Work item »
Copy out lines with the word "diagram" from the material that follows.

Data supplied »
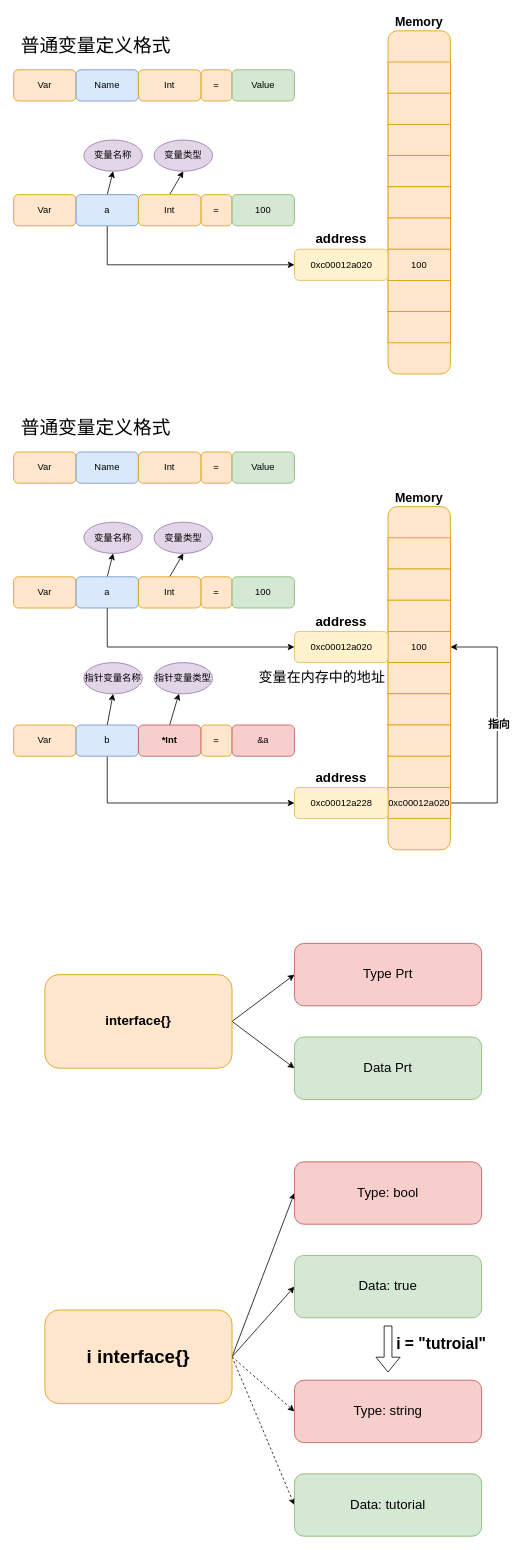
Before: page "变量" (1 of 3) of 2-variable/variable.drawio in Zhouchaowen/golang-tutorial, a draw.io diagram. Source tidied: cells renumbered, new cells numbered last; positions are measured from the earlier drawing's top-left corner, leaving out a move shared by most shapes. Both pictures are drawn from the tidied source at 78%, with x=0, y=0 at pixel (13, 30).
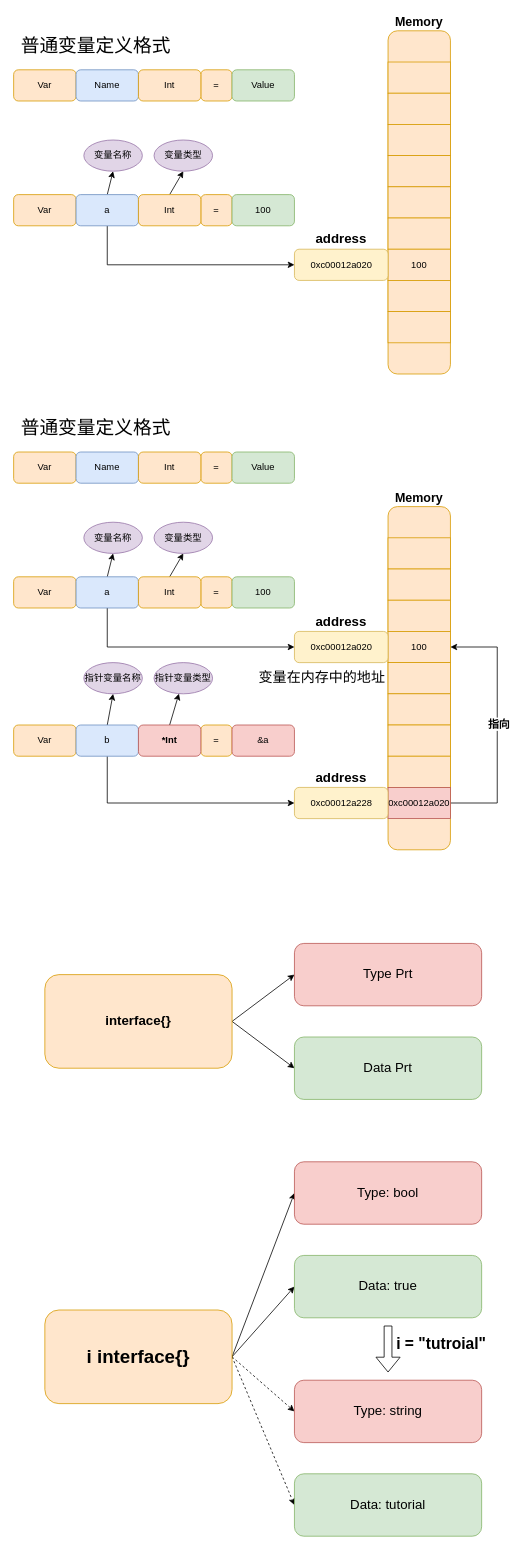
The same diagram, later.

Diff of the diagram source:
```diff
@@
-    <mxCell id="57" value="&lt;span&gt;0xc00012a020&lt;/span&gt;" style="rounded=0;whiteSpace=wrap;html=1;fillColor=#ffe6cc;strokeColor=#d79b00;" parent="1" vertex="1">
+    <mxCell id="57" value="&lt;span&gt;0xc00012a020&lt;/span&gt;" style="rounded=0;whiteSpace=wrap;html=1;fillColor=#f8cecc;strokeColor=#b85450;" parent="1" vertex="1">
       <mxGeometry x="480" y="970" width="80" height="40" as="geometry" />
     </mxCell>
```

...

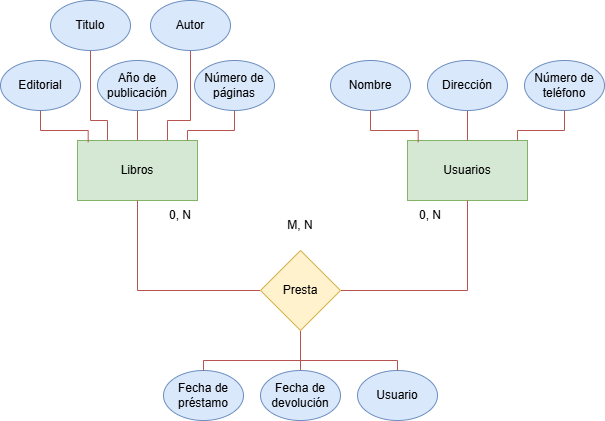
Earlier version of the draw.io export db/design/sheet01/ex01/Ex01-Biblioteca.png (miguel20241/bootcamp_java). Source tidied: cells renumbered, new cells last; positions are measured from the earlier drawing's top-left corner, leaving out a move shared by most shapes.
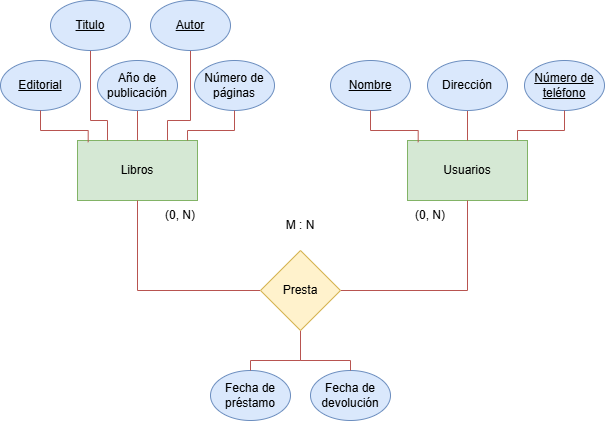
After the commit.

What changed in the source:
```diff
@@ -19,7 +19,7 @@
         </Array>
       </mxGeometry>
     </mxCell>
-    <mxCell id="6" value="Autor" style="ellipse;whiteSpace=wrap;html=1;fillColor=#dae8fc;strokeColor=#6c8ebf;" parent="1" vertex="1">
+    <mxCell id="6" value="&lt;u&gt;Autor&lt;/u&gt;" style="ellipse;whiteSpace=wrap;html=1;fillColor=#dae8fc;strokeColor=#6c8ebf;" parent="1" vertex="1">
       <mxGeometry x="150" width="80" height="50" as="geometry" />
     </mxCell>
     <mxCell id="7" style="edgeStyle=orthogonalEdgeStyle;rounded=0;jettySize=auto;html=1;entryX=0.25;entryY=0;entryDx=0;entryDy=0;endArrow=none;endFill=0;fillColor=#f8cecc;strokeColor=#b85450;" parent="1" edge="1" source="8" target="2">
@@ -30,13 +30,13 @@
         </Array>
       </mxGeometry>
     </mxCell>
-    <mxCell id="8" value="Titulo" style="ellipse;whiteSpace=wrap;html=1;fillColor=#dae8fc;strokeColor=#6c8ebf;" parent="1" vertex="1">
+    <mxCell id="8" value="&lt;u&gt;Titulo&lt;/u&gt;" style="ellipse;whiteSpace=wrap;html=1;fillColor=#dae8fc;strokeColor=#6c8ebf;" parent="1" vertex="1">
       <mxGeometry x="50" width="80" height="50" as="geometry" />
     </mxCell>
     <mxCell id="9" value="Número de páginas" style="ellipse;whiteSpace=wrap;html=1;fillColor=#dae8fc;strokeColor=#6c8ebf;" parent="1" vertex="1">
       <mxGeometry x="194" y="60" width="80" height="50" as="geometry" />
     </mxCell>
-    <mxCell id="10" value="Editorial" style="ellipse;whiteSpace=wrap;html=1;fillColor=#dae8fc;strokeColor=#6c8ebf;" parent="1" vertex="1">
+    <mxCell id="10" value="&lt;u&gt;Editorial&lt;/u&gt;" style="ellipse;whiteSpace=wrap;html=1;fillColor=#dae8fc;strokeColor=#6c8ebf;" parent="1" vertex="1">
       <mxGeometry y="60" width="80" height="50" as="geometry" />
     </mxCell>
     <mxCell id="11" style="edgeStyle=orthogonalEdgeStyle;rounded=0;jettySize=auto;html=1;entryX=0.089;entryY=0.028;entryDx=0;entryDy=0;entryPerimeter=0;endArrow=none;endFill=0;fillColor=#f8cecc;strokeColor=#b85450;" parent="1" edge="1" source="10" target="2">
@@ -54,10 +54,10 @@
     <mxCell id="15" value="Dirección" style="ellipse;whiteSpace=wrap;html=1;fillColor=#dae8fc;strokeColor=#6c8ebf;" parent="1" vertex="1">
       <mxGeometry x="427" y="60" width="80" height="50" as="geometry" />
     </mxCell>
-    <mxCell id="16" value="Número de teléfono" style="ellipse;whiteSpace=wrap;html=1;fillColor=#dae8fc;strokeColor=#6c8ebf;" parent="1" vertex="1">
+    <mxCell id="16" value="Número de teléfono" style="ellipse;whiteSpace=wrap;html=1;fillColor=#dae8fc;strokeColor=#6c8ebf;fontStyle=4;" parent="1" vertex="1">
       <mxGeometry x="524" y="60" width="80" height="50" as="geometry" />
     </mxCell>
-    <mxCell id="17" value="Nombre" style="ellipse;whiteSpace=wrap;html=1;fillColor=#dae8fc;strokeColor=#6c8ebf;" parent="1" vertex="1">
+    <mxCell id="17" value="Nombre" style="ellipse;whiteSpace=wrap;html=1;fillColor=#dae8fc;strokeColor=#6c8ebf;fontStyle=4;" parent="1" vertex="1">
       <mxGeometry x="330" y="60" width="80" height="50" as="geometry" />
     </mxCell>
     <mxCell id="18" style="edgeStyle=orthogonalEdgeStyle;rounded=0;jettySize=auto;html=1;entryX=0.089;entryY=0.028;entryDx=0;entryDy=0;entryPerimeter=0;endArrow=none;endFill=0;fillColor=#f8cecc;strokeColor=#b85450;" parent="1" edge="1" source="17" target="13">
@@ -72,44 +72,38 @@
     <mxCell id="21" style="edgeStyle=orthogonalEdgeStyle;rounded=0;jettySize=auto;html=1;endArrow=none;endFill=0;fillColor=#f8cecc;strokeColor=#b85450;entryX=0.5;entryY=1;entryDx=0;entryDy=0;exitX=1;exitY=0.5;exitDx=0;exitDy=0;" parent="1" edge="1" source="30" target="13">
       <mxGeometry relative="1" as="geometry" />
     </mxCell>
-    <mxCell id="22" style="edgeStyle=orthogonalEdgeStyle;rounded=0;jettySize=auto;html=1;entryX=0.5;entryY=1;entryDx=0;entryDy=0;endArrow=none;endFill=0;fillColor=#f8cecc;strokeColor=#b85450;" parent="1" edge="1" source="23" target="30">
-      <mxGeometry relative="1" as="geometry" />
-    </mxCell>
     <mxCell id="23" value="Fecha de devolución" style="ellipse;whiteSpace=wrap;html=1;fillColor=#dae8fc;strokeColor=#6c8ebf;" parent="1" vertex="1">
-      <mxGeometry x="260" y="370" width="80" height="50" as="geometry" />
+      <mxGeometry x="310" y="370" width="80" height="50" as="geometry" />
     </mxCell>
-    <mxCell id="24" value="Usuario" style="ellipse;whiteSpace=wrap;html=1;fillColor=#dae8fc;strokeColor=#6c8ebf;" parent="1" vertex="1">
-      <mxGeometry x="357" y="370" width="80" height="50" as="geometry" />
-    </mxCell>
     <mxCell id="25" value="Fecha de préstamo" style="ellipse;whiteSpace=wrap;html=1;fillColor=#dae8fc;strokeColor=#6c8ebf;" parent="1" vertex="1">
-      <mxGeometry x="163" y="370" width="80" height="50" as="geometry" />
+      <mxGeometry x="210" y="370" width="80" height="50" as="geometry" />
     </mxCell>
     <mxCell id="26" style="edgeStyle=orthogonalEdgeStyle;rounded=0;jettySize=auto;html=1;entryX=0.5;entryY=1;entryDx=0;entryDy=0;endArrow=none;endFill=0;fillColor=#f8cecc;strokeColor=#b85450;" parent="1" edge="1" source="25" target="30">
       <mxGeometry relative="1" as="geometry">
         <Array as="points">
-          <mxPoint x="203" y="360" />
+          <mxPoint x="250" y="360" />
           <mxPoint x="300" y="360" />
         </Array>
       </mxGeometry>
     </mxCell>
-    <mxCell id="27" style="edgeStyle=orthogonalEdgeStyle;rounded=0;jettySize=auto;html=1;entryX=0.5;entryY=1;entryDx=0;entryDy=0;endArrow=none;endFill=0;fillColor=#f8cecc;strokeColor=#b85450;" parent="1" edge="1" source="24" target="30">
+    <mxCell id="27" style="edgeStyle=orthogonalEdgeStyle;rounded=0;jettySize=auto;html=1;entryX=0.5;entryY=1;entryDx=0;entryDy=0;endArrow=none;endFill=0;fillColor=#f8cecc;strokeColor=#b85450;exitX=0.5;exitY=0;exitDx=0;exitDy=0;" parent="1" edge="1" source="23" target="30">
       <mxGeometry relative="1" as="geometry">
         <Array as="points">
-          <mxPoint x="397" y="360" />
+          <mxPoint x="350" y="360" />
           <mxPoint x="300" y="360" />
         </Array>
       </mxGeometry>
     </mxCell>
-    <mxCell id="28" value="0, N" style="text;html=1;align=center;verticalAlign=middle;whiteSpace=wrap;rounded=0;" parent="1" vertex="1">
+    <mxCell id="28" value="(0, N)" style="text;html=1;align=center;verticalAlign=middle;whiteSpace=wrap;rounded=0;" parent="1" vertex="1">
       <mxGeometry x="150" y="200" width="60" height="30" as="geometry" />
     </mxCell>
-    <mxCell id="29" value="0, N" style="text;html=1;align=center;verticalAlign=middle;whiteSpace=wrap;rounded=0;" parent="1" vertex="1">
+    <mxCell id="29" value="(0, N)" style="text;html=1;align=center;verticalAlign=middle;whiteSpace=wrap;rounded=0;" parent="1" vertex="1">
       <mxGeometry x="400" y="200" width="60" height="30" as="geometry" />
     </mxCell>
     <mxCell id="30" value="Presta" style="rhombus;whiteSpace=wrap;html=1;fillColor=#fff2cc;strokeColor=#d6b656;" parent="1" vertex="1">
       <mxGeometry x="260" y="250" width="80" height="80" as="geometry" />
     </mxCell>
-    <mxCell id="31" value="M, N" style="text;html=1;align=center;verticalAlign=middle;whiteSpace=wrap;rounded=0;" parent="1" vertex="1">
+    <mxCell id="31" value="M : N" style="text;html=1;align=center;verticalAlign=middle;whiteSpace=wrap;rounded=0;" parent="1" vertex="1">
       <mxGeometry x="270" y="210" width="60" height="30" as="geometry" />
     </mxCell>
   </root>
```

Written solution »
Before: page "变量" (1 of 3) of 2-variable/variable.drawio in Zhouchaowen/golang-tutorial, a draw.io diagram. Source tidied: cells renumbered, new cells numbered last; positions are measured from the earlier drawing's top-left corner, leaving out a move shared by most shapes. Both pictures are drawn from the tidied source at 78%, with x=0, y=0 at pixel (13, 30).
The same diagram, later.
Diff of the diagram source:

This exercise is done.